Virtually always, the person who “just isn’t attracted” any more has completely accepted the young/thin/pretty ideal as the only sexually attractive one. Now, let’s see why people do that. Could it be because that is force-fed to all of us from a very young age (and the younger you are, the more TV you probably watched as a child, and the earlier the force-feeding started). By the time we reach puberty, we’ve already been taught what we’re supposed to like and respond to and, surprise! Our genitals behave accordingly.
So here’s what Dan Savage would never say: if you want to have a good sexual relationship with someone as s/he ages and changes shape, there are some very specific things you can do:
1) Really think about why and how you like/love that person and want them in your life. The great laugh and the way of buying you treats are the superficial version of this–we’re talking about a much deeper thing. What’s special about them? What would you miss if you never had sex with them again?

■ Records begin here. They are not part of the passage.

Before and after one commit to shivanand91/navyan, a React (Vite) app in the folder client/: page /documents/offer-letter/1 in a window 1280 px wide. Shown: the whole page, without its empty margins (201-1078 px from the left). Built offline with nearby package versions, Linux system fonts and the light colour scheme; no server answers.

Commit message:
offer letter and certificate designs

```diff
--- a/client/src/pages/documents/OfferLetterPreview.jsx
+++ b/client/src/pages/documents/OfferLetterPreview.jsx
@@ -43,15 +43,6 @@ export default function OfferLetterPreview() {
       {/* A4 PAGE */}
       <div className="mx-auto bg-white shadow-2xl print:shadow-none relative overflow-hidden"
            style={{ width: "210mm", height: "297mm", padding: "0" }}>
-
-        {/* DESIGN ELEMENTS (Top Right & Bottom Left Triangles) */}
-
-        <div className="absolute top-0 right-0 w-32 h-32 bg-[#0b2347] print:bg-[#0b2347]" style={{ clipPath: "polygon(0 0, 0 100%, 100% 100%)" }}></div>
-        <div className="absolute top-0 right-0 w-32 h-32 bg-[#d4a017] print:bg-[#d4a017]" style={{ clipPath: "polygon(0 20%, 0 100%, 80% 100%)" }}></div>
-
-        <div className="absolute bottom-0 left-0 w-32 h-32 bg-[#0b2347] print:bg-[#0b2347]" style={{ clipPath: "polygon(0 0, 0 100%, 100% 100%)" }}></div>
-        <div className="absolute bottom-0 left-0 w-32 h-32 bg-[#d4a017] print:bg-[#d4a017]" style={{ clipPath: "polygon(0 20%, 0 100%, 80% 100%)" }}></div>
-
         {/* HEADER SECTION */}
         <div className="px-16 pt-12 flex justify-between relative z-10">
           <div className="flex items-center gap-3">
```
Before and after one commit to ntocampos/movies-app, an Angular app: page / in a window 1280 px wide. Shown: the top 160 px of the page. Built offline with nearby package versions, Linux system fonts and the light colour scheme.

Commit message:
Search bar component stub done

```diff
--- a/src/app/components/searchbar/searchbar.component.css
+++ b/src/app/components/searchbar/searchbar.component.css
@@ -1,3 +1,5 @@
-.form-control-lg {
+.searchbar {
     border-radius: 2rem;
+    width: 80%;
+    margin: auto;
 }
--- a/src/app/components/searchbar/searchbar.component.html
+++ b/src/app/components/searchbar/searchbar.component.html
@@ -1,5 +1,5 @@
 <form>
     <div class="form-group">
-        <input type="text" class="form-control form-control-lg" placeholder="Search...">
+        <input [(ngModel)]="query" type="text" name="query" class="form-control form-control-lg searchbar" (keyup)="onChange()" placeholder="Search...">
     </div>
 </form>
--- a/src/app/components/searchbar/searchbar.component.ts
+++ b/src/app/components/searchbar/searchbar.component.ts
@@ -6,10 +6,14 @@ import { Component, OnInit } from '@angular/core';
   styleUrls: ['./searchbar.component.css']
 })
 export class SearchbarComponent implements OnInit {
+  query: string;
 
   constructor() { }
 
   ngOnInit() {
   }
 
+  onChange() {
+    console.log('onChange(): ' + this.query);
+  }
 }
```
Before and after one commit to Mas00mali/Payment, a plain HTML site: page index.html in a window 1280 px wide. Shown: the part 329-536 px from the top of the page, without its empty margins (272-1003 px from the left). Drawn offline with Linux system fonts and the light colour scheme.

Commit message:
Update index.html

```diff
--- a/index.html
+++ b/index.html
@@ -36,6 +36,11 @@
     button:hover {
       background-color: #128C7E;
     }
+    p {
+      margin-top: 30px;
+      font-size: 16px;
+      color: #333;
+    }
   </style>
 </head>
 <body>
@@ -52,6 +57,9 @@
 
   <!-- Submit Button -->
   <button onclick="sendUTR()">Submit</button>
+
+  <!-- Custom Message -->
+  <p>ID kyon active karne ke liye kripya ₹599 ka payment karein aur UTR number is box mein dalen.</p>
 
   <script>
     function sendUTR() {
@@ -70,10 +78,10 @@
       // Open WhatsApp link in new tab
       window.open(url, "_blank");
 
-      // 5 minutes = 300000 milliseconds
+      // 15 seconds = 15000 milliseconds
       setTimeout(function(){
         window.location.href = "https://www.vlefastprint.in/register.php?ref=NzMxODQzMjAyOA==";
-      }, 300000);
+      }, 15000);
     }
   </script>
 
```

2) Look at pictures of people who look like that person. If you can find them, nudes are good. (We’re a resource.) Look a lot. If the pictures bother you in some way, turn away and then turn back and keep looking. If you are a porn reader or watcher, porn is good here.
3) Look at people in real life who look like that person. Don’t just glance at them and glance away because they’re not in your playbook. Look at them the way you look at people you find attractive. Think about what clothes you like on them, what style of movements look better to you.
4) Try inhabiting the other person’s body now and then. What does it feel like to be them? Walk like them, move like them, laugh like them.
Nothing changes overnight. This is a process. The programming goes deep, and it’s constantly being reinforced. But these steps help. A lot.
And they change the “blame the victim” mindset of Dan Savage and the “such a pretty face” mindset of the conventional advice into an approach that can actually make you like yourself more.